┏━━

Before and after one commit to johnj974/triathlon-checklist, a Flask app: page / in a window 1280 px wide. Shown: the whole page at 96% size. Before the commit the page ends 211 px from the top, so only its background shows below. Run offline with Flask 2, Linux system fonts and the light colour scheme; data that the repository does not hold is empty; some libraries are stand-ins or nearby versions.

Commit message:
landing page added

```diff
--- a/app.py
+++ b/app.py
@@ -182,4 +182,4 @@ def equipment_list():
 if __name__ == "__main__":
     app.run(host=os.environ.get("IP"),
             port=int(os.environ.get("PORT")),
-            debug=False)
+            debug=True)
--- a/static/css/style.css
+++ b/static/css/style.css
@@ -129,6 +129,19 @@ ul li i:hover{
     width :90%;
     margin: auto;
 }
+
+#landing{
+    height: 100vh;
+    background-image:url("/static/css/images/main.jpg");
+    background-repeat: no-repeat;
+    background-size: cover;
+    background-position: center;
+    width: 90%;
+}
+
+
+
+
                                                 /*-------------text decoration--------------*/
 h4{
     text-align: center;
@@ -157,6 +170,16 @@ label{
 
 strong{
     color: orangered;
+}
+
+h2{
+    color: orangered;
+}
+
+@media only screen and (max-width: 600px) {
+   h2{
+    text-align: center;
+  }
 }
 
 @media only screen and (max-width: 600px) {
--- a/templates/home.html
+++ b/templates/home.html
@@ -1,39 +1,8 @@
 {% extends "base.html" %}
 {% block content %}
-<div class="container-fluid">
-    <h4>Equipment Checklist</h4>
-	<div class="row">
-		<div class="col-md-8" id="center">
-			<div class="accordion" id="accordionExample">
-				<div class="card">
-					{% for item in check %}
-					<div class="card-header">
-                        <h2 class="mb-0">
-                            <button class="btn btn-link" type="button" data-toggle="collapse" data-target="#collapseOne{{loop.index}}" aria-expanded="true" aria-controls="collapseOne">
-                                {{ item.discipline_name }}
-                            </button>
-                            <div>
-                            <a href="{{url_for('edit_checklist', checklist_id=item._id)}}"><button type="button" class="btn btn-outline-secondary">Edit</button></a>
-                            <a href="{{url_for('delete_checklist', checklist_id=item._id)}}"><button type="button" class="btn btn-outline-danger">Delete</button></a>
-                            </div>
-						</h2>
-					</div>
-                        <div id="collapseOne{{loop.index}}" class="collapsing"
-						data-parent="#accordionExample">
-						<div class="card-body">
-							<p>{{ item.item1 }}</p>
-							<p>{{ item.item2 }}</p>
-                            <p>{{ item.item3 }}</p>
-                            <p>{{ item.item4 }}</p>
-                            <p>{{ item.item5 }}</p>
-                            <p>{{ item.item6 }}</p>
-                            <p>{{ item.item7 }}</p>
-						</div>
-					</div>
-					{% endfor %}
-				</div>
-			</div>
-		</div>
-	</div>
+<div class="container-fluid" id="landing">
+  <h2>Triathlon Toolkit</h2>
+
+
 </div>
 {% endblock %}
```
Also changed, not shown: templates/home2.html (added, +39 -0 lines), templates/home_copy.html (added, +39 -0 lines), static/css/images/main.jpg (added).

┗━━

Across the data above, count every line with "background" in it and write only the total.

Written response – 5